◆ **Instructions to follow**
Give the count of lines in the data that include the string "README", with no added remarks.

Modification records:
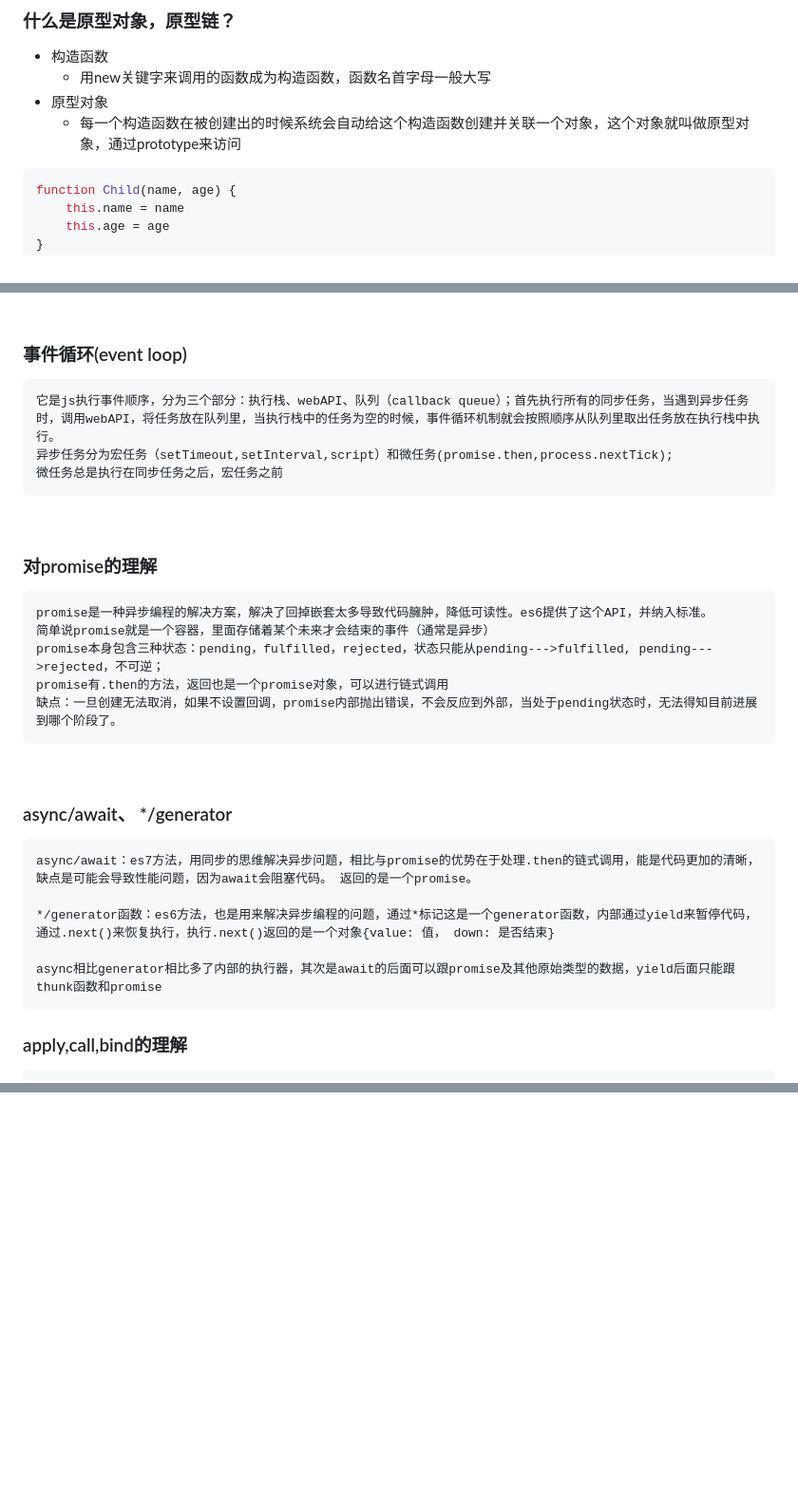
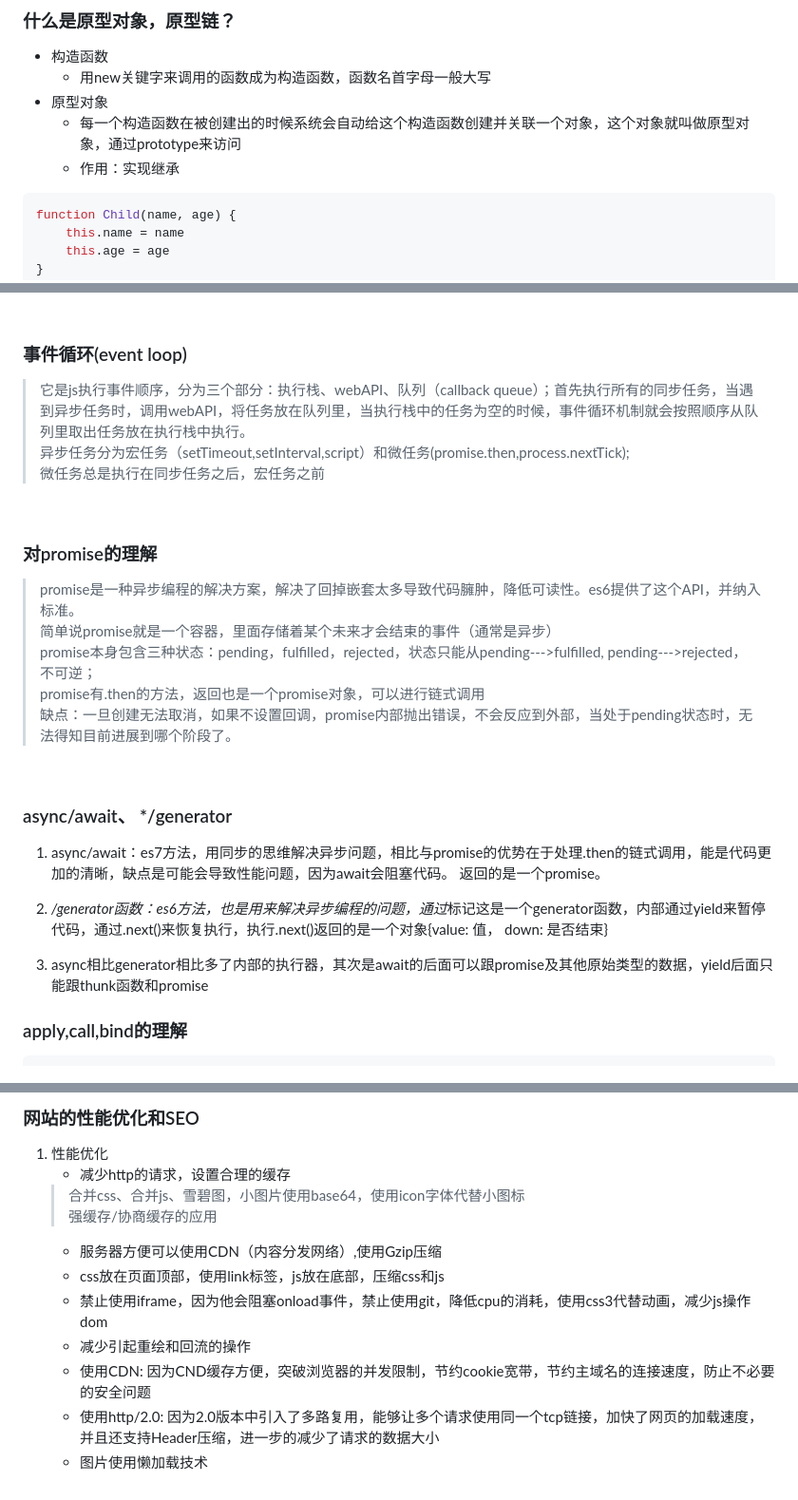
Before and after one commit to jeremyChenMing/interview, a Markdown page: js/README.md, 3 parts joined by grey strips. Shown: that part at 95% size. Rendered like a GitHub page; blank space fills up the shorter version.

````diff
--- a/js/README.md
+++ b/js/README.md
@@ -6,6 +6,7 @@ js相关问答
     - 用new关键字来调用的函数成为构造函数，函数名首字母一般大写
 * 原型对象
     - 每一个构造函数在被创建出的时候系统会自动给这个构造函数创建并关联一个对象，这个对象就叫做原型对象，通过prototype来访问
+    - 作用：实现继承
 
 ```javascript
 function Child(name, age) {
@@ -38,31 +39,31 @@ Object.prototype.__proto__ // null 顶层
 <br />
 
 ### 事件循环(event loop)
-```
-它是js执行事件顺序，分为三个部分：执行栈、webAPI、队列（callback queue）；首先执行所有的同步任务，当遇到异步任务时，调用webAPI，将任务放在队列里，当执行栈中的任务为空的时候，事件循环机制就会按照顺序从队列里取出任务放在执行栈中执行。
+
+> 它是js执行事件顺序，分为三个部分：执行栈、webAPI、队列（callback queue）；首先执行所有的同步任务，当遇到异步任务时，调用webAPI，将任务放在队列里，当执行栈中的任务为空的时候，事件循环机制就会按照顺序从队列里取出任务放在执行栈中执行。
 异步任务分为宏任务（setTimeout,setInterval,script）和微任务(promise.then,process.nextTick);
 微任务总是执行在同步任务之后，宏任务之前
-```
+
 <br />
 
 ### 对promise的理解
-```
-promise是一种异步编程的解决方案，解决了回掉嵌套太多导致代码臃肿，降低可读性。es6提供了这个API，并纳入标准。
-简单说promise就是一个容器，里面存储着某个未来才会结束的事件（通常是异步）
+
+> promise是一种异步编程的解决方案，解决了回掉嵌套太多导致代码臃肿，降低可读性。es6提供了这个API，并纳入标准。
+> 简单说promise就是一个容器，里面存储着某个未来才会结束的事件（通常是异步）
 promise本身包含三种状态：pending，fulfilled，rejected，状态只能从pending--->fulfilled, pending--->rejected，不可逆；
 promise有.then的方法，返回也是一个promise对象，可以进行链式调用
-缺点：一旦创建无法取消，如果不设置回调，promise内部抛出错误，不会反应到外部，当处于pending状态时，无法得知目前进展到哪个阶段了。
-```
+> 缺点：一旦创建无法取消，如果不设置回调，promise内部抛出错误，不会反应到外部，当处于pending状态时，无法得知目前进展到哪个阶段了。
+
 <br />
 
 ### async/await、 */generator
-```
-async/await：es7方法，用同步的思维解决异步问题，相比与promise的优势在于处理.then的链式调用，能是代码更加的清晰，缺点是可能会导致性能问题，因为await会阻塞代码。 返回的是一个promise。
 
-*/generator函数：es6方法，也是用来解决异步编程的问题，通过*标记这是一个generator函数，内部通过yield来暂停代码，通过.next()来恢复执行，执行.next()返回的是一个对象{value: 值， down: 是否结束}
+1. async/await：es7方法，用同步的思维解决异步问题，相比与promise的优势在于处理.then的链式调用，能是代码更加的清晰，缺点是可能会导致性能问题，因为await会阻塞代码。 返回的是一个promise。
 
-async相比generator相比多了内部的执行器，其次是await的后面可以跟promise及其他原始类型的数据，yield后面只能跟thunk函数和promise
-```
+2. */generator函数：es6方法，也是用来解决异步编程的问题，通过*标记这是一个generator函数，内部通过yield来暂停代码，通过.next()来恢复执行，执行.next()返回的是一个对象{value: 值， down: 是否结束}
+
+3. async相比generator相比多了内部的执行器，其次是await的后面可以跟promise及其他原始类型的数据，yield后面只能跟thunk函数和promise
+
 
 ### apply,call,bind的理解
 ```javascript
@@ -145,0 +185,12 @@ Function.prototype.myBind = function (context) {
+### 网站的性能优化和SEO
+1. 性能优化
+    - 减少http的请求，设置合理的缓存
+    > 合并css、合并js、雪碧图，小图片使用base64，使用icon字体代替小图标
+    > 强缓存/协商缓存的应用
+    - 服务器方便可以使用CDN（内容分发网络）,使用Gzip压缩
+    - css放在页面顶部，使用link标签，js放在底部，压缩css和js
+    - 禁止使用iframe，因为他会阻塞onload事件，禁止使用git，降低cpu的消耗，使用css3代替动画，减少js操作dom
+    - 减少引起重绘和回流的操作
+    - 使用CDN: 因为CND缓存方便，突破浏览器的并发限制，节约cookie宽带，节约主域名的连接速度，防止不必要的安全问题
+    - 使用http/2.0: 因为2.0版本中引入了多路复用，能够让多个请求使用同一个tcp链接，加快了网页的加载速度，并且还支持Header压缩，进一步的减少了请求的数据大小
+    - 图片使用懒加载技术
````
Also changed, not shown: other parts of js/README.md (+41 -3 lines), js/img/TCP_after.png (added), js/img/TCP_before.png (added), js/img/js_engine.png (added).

◆ **Result**
4